<<<<
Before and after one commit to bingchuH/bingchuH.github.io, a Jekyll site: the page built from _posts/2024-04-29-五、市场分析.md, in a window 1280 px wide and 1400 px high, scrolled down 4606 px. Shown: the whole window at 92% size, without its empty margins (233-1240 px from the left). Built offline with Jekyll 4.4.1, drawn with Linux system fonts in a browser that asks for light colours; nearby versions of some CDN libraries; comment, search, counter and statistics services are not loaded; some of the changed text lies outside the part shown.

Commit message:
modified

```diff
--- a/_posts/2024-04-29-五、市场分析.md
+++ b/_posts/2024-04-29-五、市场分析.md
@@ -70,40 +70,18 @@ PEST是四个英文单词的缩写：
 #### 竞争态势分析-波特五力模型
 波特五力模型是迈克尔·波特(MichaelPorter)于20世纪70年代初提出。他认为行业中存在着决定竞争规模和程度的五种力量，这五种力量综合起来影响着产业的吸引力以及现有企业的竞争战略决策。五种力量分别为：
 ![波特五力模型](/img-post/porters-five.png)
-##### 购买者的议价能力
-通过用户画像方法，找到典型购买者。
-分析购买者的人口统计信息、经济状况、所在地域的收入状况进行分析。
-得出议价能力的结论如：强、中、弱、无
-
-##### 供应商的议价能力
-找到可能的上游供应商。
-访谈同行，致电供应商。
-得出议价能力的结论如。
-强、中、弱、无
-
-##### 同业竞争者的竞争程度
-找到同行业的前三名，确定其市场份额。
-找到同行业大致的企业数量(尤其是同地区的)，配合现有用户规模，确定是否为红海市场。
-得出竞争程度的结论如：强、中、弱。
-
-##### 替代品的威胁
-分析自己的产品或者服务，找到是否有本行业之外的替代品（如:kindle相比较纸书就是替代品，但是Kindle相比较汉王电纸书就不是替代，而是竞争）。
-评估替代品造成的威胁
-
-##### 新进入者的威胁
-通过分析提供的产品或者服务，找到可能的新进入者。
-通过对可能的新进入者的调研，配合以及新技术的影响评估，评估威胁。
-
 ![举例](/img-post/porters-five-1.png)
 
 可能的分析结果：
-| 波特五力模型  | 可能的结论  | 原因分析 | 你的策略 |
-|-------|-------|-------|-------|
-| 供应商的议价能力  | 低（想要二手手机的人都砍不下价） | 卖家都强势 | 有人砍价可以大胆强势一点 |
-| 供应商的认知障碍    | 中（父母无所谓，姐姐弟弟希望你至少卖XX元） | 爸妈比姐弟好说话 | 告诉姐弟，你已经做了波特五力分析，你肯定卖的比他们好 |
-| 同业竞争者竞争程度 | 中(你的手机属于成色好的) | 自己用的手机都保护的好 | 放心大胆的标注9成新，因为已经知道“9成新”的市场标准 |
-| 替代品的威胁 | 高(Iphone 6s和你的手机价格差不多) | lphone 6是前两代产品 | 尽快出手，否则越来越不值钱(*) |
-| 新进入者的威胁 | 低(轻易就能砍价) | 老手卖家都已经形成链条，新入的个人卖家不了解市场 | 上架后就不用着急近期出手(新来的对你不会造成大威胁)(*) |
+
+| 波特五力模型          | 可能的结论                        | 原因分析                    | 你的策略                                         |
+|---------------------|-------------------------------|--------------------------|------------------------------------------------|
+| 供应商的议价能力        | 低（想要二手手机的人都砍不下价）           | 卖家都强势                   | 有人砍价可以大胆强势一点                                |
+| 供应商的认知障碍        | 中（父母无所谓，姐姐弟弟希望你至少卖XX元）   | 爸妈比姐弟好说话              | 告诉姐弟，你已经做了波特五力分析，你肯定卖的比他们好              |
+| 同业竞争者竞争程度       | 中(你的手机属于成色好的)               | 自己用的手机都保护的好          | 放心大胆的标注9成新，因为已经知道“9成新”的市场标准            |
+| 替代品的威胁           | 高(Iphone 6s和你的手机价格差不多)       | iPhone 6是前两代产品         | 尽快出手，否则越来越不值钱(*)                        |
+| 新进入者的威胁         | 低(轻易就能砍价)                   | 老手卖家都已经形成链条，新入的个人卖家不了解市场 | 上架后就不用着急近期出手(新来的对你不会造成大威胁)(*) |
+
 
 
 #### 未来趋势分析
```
>>>>
* _ABOUT THIS TASK_
Take every line from the listing above that includes the word "想要二手手机的人都砍不下价" and copy it.

* _ANSWER TO THIS PROBLEM_
-| 供应商的议价能力  | 低（想要二手手机的人都砍不下价） | 卖家都强势 | 有人砍价可以大胆强势一点 |
+| 供应商的议价能力        | 低（想要二手手机的人都砍不下价）           | 卖家都强势                   | 有人砍价可以大胆强势一点                                |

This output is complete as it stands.